### Supplied records
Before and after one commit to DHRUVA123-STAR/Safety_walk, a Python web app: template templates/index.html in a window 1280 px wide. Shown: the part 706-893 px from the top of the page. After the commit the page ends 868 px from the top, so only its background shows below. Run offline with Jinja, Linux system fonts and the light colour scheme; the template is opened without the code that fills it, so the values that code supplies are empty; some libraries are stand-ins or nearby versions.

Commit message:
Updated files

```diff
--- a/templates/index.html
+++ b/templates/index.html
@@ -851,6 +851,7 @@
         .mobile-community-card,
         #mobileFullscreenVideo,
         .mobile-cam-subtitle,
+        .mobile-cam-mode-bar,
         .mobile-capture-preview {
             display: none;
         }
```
######
### Supplied records
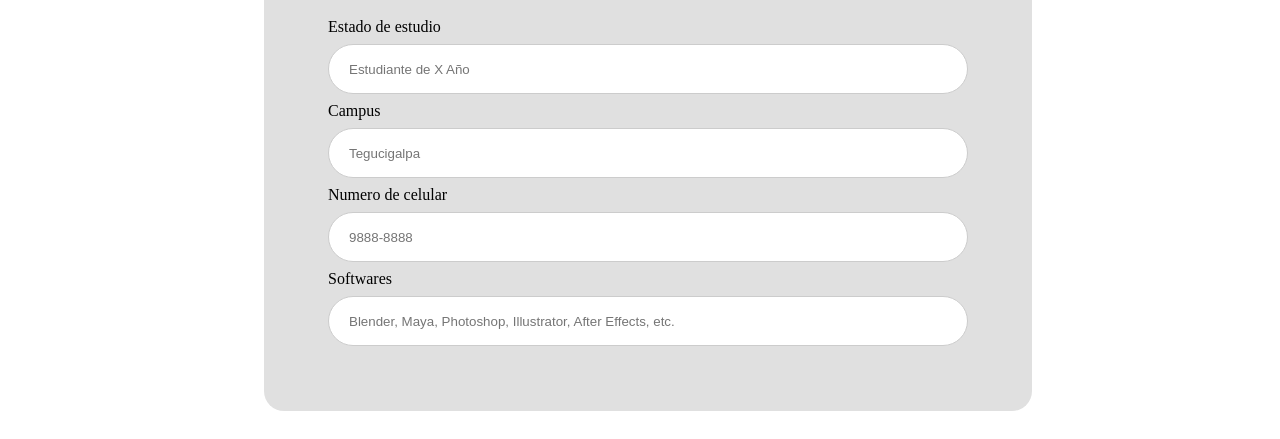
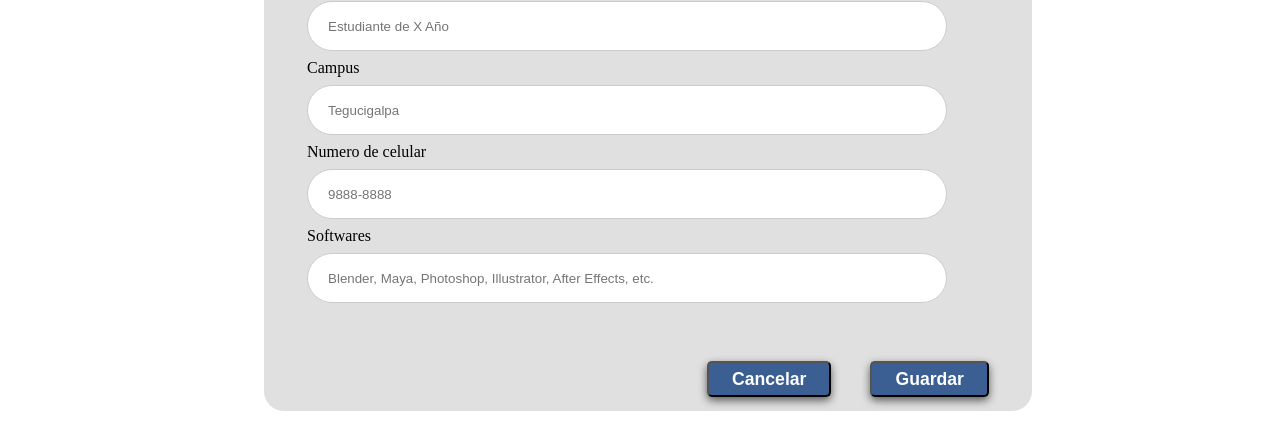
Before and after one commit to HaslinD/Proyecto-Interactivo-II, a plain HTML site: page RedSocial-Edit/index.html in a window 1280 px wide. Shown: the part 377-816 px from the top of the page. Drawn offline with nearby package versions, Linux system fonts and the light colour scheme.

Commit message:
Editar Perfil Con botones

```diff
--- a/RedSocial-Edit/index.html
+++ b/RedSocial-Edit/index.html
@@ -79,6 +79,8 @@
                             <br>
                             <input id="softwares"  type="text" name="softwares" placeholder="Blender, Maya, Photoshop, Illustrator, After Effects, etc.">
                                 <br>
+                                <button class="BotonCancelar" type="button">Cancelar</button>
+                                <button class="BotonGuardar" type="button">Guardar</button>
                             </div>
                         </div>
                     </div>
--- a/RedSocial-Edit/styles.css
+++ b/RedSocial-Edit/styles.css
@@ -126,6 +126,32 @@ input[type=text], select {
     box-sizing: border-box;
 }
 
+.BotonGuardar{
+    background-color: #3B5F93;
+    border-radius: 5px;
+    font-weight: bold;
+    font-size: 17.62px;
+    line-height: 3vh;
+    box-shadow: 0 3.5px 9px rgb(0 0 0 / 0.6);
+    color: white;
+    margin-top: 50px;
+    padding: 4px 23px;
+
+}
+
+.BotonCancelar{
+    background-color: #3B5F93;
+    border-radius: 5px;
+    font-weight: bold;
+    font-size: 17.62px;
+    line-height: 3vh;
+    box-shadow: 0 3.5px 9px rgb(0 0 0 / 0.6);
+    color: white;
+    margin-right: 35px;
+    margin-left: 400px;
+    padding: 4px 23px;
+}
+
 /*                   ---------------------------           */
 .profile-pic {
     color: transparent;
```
######
**To do**
Check the data above and report how many lines include the word "type", using a bare number.

**Answer area**
4